## About this exercise:
Every line of the records that holds the word "fields" should be copied out.

## Data to examine:
▬▬▬▬▬▬▬▬▬▬

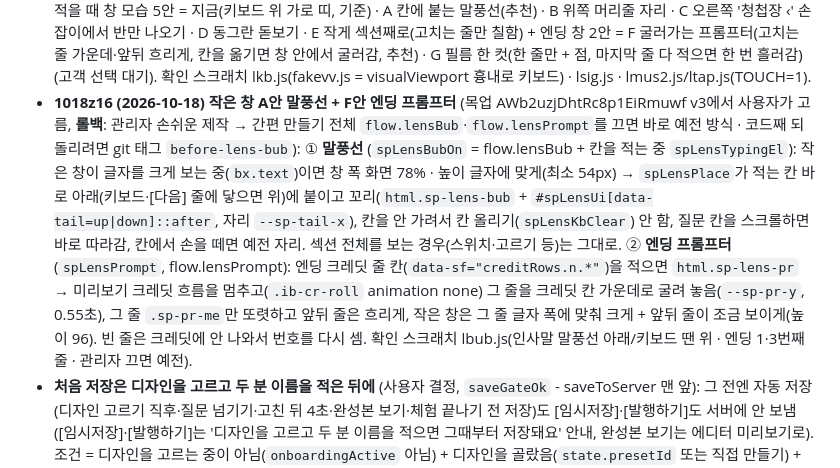
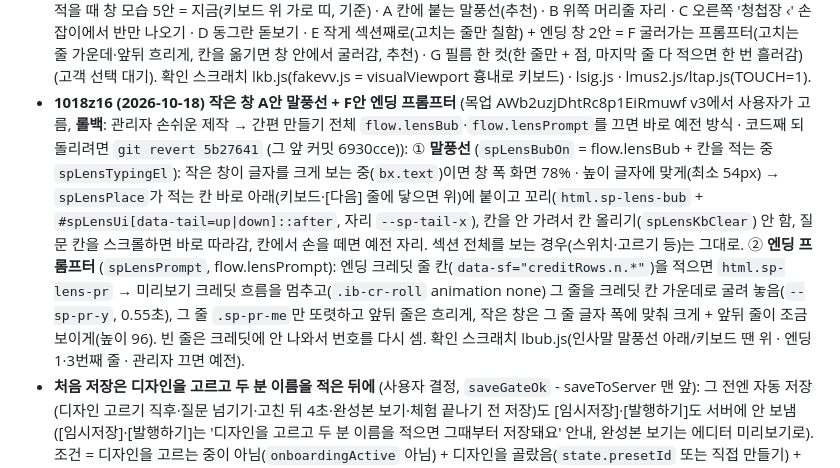
Before and after one commit to bbqboq/loveday, a Markdown page: CLAUDE.md, the part around the change. GitHub-like rendering.

Commit message:
문서: 말풍선·프롬프터 되돌리는 법
Co-Authored-By: Claude Opus 5.5 <noreply@anthropic.com>
Claude-Session: https://claude.ai/code/session_015mSmnjLEAmCFtvvrwVvtXY

```diff
--- a/CLAUDE.md
+++ b/CLAUDE.md
@@ -92,7 +92,7 @@
 - **1018z14 ② 작은 창 손봄** (사용자 요청 7가지): ① 이름·예식 일시·예식장 등 **글자 칸마다 '섹션 전체 → 글자로 다가가기'는 한 번만**, 그 칸을 다시 적으면 바로 확대된 모습(`spLensTxt.seen` + `spLensFid` = 질문 + 칸 이름(data-wi·data-k·name…)) · 같은 곳 반짝임도 한 번만('flash|키'). ② 첫 화면 '보일 부분 · 확대'를 끌거나 막대를 움직이는 동안 작은 창·반반 화면에 첫 화면을 보여 줌(`spMvShowSec`, 0.12초 간격). ③ ↓ 스크롤 버튼 옵션은 확대 없이 첫 화면 전체(2초). ④ 배경음악 넣을게요 = 기다리지 않고 0.45초에 빠르게 다가감(`sp-lens-zoom-fast`) · 넣지 않을게요 = 확대 없이 첫 화면 전체(점선 자리 + 문구는 그대로). ⑤ **키보드가 올라오면 작은 창은 키보드 바로 위 오른쪽**(`visualViewport` offsetTop+height 기준, 창 최대 높이 34%) + 적는 칸이 창에 가리면 칸을 창 위로 올림(`spLensKbClear`) - 첫 화면 글자 효과·엔딩 글귀 등 (예전엔 iOS에서 화면 위로 올라가 버렸음). ⑥ **질문 칸을 스크롤하는 동안 창 반투명(50%)** → 멈추면 0.18초 뒤 또렷하게(`sp-lens-scrolling`, 모든 스크롤 capture 리스너) · 창은 늘 보이는 화면(visualViewport) 안으로 따라옴(`visualViewport` resize·scroll → spLensPlace). 확인 스크래치 lm2.js · lm3.js (실제 키보드는 테스트 환경에서 확인 못 함 - sp-kb 흉내).
 - **1018z15 (2026-10-18) 작은 창 실기 버그** (사용자 보고, 안드로이드 사진 2장): ① 키보드가 올라오면 창이 키보드에 딱 붙고 작던 것 → 키보드와 16px 띄움 · 창 최대 높이 34% → 52% · 자리는 visualViewport 안으로만 당김(고객이 옮긴 자리 `spMv.pos` 유지). ② 다른 옵션을 누른 뒤 글자 칸을 누르면 창이 튀던 것(인사말·엔딩·감사 인사) → 글자를 적는 동안은 모서리를 안 바꿈(`spLensCorner`가 포커스 칸이 있으면 pref 그대로) · 키보드·화면 크기가 바뀔 땐 움직임 없이 바로(`spLensSnap` → `html.sp-lens-snap` 0.5초) · 적는 칸이 창에 가리면 한 번만 칸을 올림(`spLensKbNeed`). ③ **예식 일시 질문엔 작은 창 없음** (`spLensOff` → `html.sp-lens-none`, 손잡이도 숨김 - 버튼마다 줌인되던 것). ④ 같은 질문 안에서 다시 그려도 잠깐 보여 주기는 새 질문일 때만(`spMvLabel._k`). ⑤ 계좌 칸은 섹션 전체 → 다가가기 없이 바로 확대. ⑥ 배경음악 질문은 [넣을게요·넣지 않을게요]만 창을 띄움(곡 고르기·자동 재생 버튼은 안 띄움). ⑦ 첫 화면 꾸미기 질문에서 '글자 잘 보이게'(.sp-shade) 뺌 - [다음] 뒤 스크롤 버튼 화면에 있음. ⑧ **스크롤 버튼(↓)이 처음에 튀던 것**: 자리 잡기(`dockNextButtons`) 전엔 투명, 자리를 잡으면 `ib-docked` → 보임 (에디터 미리보기 안은 그대로, 2.6초 뒤엔 무조건 보임). 확인 스크래치 ln4.js · ln5.js · ln6.js(옵션 → 칸 눌러도 창 자리 그대로) · lnx.js. 실제 키보드는 테스트 환경에서 확인 못 함.
 - **1018z15 ② 작은 창 실기 2차** (사용자 보고, 안드로이드 사진): ① **키보드 위 창 잘림** - 키보드 판단을 '칸을 안 적을 때 화면 높이'(`spKbBase`) 기준으로(안드로이드는 innerHeight도 같이 줄어 키보드를 못 알아챘음), 창 높이는 visualViewport에서 바로, 키보드가 다 올라올 때까지 매 프레임 자리를 맞춤(`spLensSettle` 1.6초), **키보드가 올라오면 창 = 키보드 바로 위 16px**(왼쪽·오른쪽은 고객이 둔 쪽, 예전엔 위로 튐) · 글자 확대는 가로 띠(화면 폭 - 16px) · 적는 칸이 창·키보드 뒤면 칸을 창 위로 올림(`spLensKbClear`, 창이 커지면 다시 `spLensPlace.ky`). ② 키보드가 올라와 있으면 섹션 → 글자 다가가기 없이 바로 글자, 움직임 없음. ③ **계좌번호 칸을 누르면 (안 적었어도) 그 사람 계좌 줄로 바로 확대** (`.wz-acc[data-k]` → `ACCOUNT_ROLES` 순서의 `.ib-acc-row`, 움직임 없음). ④ 빈 칸은 안내 글(placeholder)로 · 공용 편집 칸은 키(`data-sf` signText → `.ib-ty-sign`)로 겨눔 - 감사 인사 서명이 적기 전엔 섹션만 보이다 늦게 확대되던 것. ⑤ 미리보기를 다시 그려 겨눈 글자가 바뀌면 새 글자로(예전엔 칠 때마다 잠깐 섹션 전체로 깜빡). ⑥ **휴대폰 고르기 버튼 터치 씹힘** (배경음악 자동 재생 두 번 눌러야 됨): `#simplePane .sp-chips button, [data-ask], .sp-pick`을 손가락으로 눌렀는데 0.38초 안에 click이 안 오면 한 번 눌러 줌. ⑦ 엔딩 크레딧 편집 시안 3개 (A 한 칸 메모 · B 줄 고르기 + 이름만 · C 엔딩 화면에서 바로 고치기 - 추천 C): claude.ai 아티팩트 Bbkevjr7asQjr9NshrgU7J → 사용자: 다 마음에 안 듦(휴대폰용 아님) → 같은 아티팩트 AWb2uzjDhtRc8p1EiRmuwf v3 (사용자: '지금 휴대폰 화면에서 잠깐 뜨는 작은 창(④ peek) 안에서 다른 모드로'): 글자 적을 때 창 모습 5안 = 지금(키보드 위 가로 띠, 기준) · A 칸에 붙는 말풍선(추천) · B 위쪽 머리줄 자리 · C 오른쪽 '청첩장 ‹' 손잡이에서 반만 나오기 · D 동그란 돋보기 · E 작게 섹션째로(고치는 줄만 칠함) + 엔딩 창 2안 = F 굴러가는 프롬프터(고치는 줄 가운데·앞뒤 흐리게, 칸을 옮기면 창 안에서 굴러감, 추천) · G 필름 한 컷(한 줄만 + 점, 마지막 줄 다 적으면 한 번 흘러감) (고객 선택 대기). 확인 스크래치 lkb.js(fakevv.js = visualViewport 흉내로 키보드) · lsig.js · lmus2.js/ltap.js(TOUCH=1).
-- **1018z16 (2026-10-18) 작은 창 A안 말풍선 + F안 엔딩 프롬프터** (목업 AWb2uzjDhtRc8p1EiRmuwf v3에서 사용자가 고름, **롤백**: 관리자 손쉬운 제작 → 간편 만들기 전체 `flow.lensBub`·`flow.lensPrompt`를 끄면 바로 예전 방식 · 코드째 되돌리려면 git 태그 `before-lens-bub`): ① **말풍선** (`spLensBubOn` = flow.lensBub + 칸을 적는 중 `spLensTypingEl`): 작은 창이 글자를 크게 보는 중(`bx.text`)이면 창 폭 화면 78% · 높이 글자에 맞게(최소 54px) → `spLensPlace`가 적는 칸 바로 아래(키보드·[다음] 줄에 닿으면 위)에 붙이고 꼬리(`html.sp-lens-bub` + `#spLensUi[data-tail=up|down]::after`, 자리 `--sp-tail-x`), 칸을 안 가려서 칸 올리기(`spLensKbClear`) 안 함, 질문 칸을 스크롤하면 바로 따라감, 칸에서 손을 떼면 예전 자리. 섹션 전체를 보는 경우(스위치·고르기 등)는 그대로. ② **엔딩 프롬프터** (`spLensPrompt`, flow.lensPrompt): 엔딩 크레딧 줄 칸(`data-sf="creditRows.n.*"`)을 적으면 `html.sp-lens-pr` → 미리보기 크레딧 흐름을 멈추고(`.ib-cr-roll` animation none) 그 줄을 크레딧 칸 가운데로 굴려 놓음(`--sp-pr-y`, 0.55초), 그 줄 `.sp-pr-me`만 또렷하고 앞뒤 줄은 흐리게, 작은 창은 그 줄 글자 폭에 맞춰 크게 + 앞뒤 줄이 조금 보이게(높이 96). 빈 줄은 크레딧에 안 나와서 번호를 다시 셈. 확인 스크래치 lbub.js(인사말 말풍선 아래/키보드 땐 위 · 엔딩 1·3번째 줄 · 관리자 끄면 예전).
+- **1018z16 (2026-10-18) 작은 창 A안 말풍선 + F안 엔딩 프롬프터** (목업 AWb2uzjDhtRc8p1EiRmuwf v3에서 사용자가 고름, **롤백**: 관리자 손쉬운 제작 → 간편 만들기 전체 `flow.lensBub`·`flow.lensPrompt`를 끄면 바로 예전 방식 · 코드째 되돌리려면 `git revert 5b27641` (그 앞 커밋 6930cce)): ① **말풍선** (`spLensBubOn` = flow.lensBub + 칸을 적는 중 `spLensTypingEl`): 작은 창이 글자를 크게 보는 중(`bx.text`)이면 창 폭 화면 78% · 높이 글자에 맞게(최소 54px) → `spLensPlace`가 적는 칸 바로 아래(키보드·[다음] 줄에 닿으면 위)에 붙이고 꼬리(`html.sp-lens-bub` + `#spLensUi[data-tail=up|down]::after`, 자리 `--sp-tail-x`), 칸을 안 가려서 칸 올리기(`spLensKbClear`) 안 함, 질문 칸을 스크롤하면 바로 따라감, 칸에서 손을 떼면 예전 자리. 섹션 전체를 보는 경우(스위치·고르기 등)는 그대로. ② **엔딩 프롬프터** (`spLensPrompt`, flow.lensPrompt): 엔딩 크레딧 줄 칸(`data-sf="creditRows.n.*"`)을 적으면 `html.sp-lens-pr` → 미리보기 크레딧 흐름을 멈추고(`.ib-cr-roll` animation none) 그 줄을 크레딧 칸 가운데로 굴려 놓음(`--sp-pr-y`, 0.55초), 그 줄 `.sp-pr-me`만 또렷하고 앞뒤 줄은 흐리게, 작은 창은 그 줄 글자 폭에 맞춰 크게 + 앞뒤 줄이 조금 보이게(높이 96). 빈 줄은 크레딧에 안 나와서 번호를 다시 셈. 확인 스크래치 lbub.js(인사말 말풍선 아래/키보드 땐 위 · 엔딩 1·3번째 줄 · 관리자 끄면 예전).
 - **처음 저장은 디자인을 고르고 두 분 이름을 적은 뒤에** (사용자 결정, `saveGateOk` - saveToServer 맨 앞): 그 전엔 자동 저장(디자인 고르기 직후·질문 넘기기·고친 뒤 4초·완성본 보기·체험 끝나기 전 저장)도 [임시저장]·[발행하기]도 서버에 안 보냄([임시저장]·[발행하기]는 '디자인을 고르고 두 분 이름을 적으면 그때부터 저장돼요' 안내, 완성본 보기는 에디터 미리보기로). 조건 = 디자인을 고르는 중이 아님(`onboardingActive` 아님) + 디자인을 골랐음(`state.presetId` 또는 직접 만들기) + 신랑·신부 이름 칸에 **고객이 직접 적음** (`NAME_SET` - `[data-wi=groom|bride]`·마법사 `[data-wfield=groomName|brideName]`·첫 화면 이름 글자 `[data-part=…]` 입력, 디자인 예시 이름 민준·서연이 미리 들어 있어서 값으로는 못 가림). 주문 때 받은 이름(`data.groom_name/bride_name`)은 직접 적은 것으로 침, 한 번이라도 저장된 청첩장(불러올 때 디자인이 있음)은 `SAVE_OK`로 처음부터 저장. 한 번 통과하면 계속 저장. 새 자동 저장을 만들어도 saveToServer를 거치면 같이 막힘.
 - **갤러리 차라락** (`gallery.fields.reveal` '' 한 번에 · 'seq' 차례로 · 'random' 무작위로 차라락, `InviteBlocks.GALLERY_REVEALS`): `galleryHtml`이 `.blk-gallery`에 `data-ib-reveal`, 공개 페이지 `armGalleryReveal(rootEl)`(render-invite.js, IntersectionObserver 18% · 인트로가 떠 있으면 끝난 뒤) → 사진마다 `--rv-d`(간격 = 1.6초/장수, 0.045~0.1초)·`--rv-r`(무작위 기울기) → `.rv-arm.rv-run` 톡 튀어나오기, 끝나면 클래스를 빼서 원래 모양. 에디터는 평소 다 나온 모습, 고를 때만 `galleryRevealDemo()` → `playGalleryReveal`. 전문가 갤러리 편집 '사진 나타나는 방식' · 간편 갤러리 칸(관리자 옵션 `gallery.reveal`) · preset_list `gallery.reveal` · 도움말(간편·전문가). '동작 줄이기'면 안 함.
 - **메인 영상 예시** (관리자 손쉬운 제작 탭 '메인 영상 예시' 칸, 유튜브 주소 → [저장] 바로 저장 `act=easy_video` → `easy.videoSample` 11자, `section_youtube_id`): 에디터 `EASY_VIDEO_SAMPLE` → `spApplyVideoSample`(간편·전문가 같이, 저장된 디자인을 불러올 때·간편 만들기를 열 때·디자인 고르기)이 heroVideo가 예시 영상(`SP_DEMO_YT` 'dQw4w9WgXcQ' 또는 `fields._ytDemo`)일 때만 바꾸고, 기본 섹션 틀(`DEFAULT_BLOCKS_TEMPLATE`)도 바꿈. `spRealYt`는 예시 영상을 고객 영상으로 안 침(목록 '아직 예시 영상이에요'·발행 전 점검). 지우면 기본 예시.
```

▬▬▬▬▬▬▬▬▬▬

## Exercise solution:
 - **갤러리 차라락** (`gallery.fields.reveal` '' 한 번에 · 'seq' 차례로 · 'random' 무작위로 차라락, `InviteBlocks.GALLERY_REVEALS`): `galleryHtml`이 `.blk-gallery`에 `data-ib-reveal`, 공개 페이지 `armGalleryReveal(rootEl)`(render-invite.js, IntersectionObserver 18% · 인트로가 떠 있으면 끝난 뒤) → 사진마다 `--rv-d`(간격 = 1.6초/장수, 0.045~0.1초)·`--rv-r`(무작위 기울기) → `.rv-arm.rv-run` 톡 튀어나오기, 끝나면 클래스를 빼서 원래 모양. 에디터는 평소 다 나온 모습, 고를 때만 `galleryRevealDemo()` → `playGalleryReveal`. 전문가 갤러리 편집 '사진 나타나는 방식' · 간편 갤러리 칸(관리자 옵션 `gallery.reveal`) · preset_list `gallery.reveal` · 도움말(간편·전문가). '동작 줄이기'면 안 함.
 - **메인 영상 예시** (관리자 손쉬운 제작 탭 '메인 영상 예시' 칸, 유튜브 주소 → [저장] 바로 저장 `act=easy_video` → `easy.videoSample` 11자, `section_youtube_id`): 에디터 `EASY_VIDEO_SAMPLE` → `spApplyVideoSample`(간편·전문가 같이, 저장된 디자인을 불러올 때·간편 만들기를 열 때·디자인 고르기)이 heroVideo가 예시 영상(`SP_DEMO_YT` 'dQw4w9WgXcQ' 또는 `fields._ytDemo`)일 때만 바꾸고, 기본 섹션 틀(`DEFAULT_BLOCKS_TEMPLATE`)도 바꿈. `spRealYt`는 예시 영상을 고객 영상으로 안 침(목록 '아직 예시 영상이에요'·발행 전 점검). 지우면 기본 예시.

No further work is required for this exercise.